• [TASK DIRECTIONS] Leave the pictures out. Return the rest of the listing below exactly.

• [GIVEN DATA]
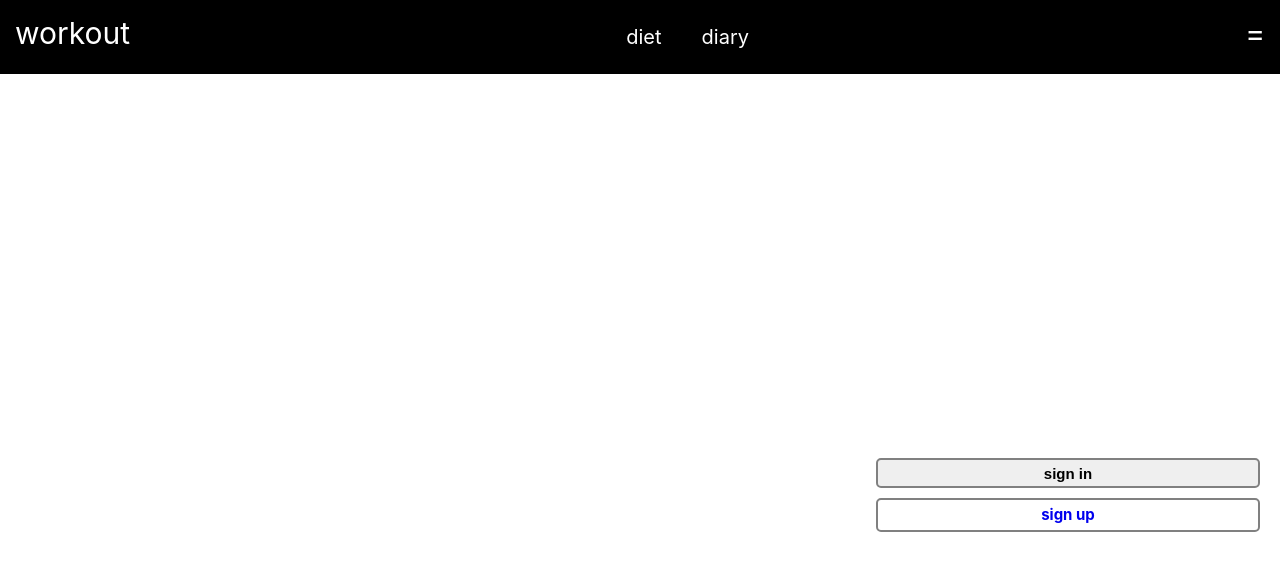
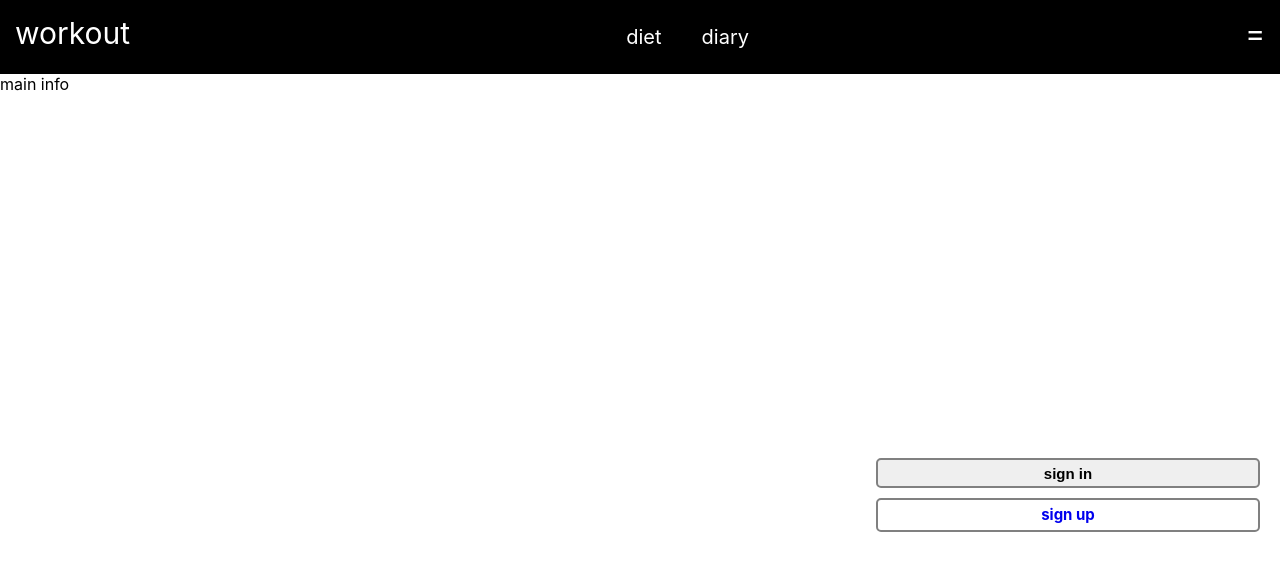
Before and after one commit to MJU-MCC/toyProject1, a React (Create React App) app in the folder workout/: page / in a window 1280 px wide. Shown: the top 570 px of the page. Built offline with nearby package versions, Linux system fonts and the light colour scheme.

Commit message:
main component for sidebar

```diff
--- a/workout/src/App.js
+++ b/workout/src/App.js
@@ -1,5 +1,5 @@
 import './App.css';
-import Sidebar from "./component/sidebar";
+import Main from "./component/main";
 import Navbar from "./component/navbar";
 import {BrowserRouter,Route,Routes}from "react-router-dom"
 import Signup from './component/signup';
@@ -11,7 +11,7 @@ function App() {
 
           <Navbar/>
           <Routes>
-            <Route path='/' element={<Sidebar/>}></Route>
+            <Route path='/' element={<Main/>}></Route>
             <Route path='/signup' element={<Signup/>}></Route>
           </Routes>
       </div>
--- /dev/null
+++ b/workout/src/component/main.js
@@ -0,0 +1,16 @@
+import React from "react";
+import Sidebar from "./sidebar";
+import {BrowserRouter,Route,Routes}from "react-router-dom"
+import styles from "./main.module.css"
+
+function Main(){
+    return(
+        <div className={styles.homepage}>
+            <div>
+                main info
+            </div>
+            <Sidebar/>
+        </div>
+    )
+}
+export default Main
--- /dev/null
+++ b/workout/src/component/main.module.css
@@ -0,0 +1,3 @@
+.homepage{
+    display: flex;
+}
--- a/workout/src/component/sidebar.module.css
+++ b/workout/src/component/sidebar.module.css
@@ -1,15 +1,16 @@
 .sidebar{
     width: 30%;
+    height: 90%;
     display: flex;
     margin-left: auto;
     margin-right: 20px;
     flex-direction: column;
     margin-top: 30%;
+
   }
   .buttons{
     display: flex;
     flex-direction: column;
-
   }
   .signin{
     font-size: 15px;
```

• [FINISHED EXERCISE]
Before and after one commit to MJU-MCC/toyProject1, a React (Create React App) app in the folder workout/: page / in a window 1280 px wide. Shown: the top 570 px of the page. Built offline with nearby package versions, Linux system fonts and the light colour scheme.

Commit message:
main component for sidebar

```diff
--- a/workout/src/App.js
+++ b/workout/src/App.js
@@ -1,5 +1,5 @@
 import './App.css';
-import Sidebar from "./component/sidebar";
+import Main from "./component/main";
 import Navbar from "./component/navbar";
 import {BrowserRouter,Route,Routes}from "react-router-dom"
 import Signup from './component/signup';
@@ -11,7 +11,7 @@ function App() {
 
           <Navbar/>
           <Routes>
-            <Route path='/' element={<Sidebar/>}></Route>
+            <Route path='/' element={<Main/>}></Route>
             <Route path='/signup' element={<Signup/>}></Route>
           </Routes>
       </div>
--- /dev/null
+++ b/workout/src/component/main.js
@@ -0,0 +1,16 @@
+import React from "react";
+import Sidebar from "./sidebar";
+import {BrowserRouter,Route,Routes}from "react-router-dom"
+import styles from "./main.module.css"
+
+function Main(){
+    return(
+        <div className={styles.homepage}>
+            <div>
+                main info
+            </div>
+            <Sidebar/>
+        </div>
+    )
+}
+export default Main
--- /dev/null
+++ b/workout/src/component/main.module.css
@@ -0,0 +1,3 @@
+.homepage{
+    display: flex;
+}
--- a/workout/src/component/sidebar.module.css
+++ b/workout/src/component/sidebar.module.css
@@ -1,15 +1,16 @@
 .sidebar{
     width: 30%;
+    height: 90%;
     display: flex;
     margin-left: auto;
     margin-right: 20px;
     flex-direction: column;
     margin-top: 30%;
+
   }
   .buttons{
     display: flex;
     flex-direction: column;
-
   }
   .signin{
     font-size: 15px;
```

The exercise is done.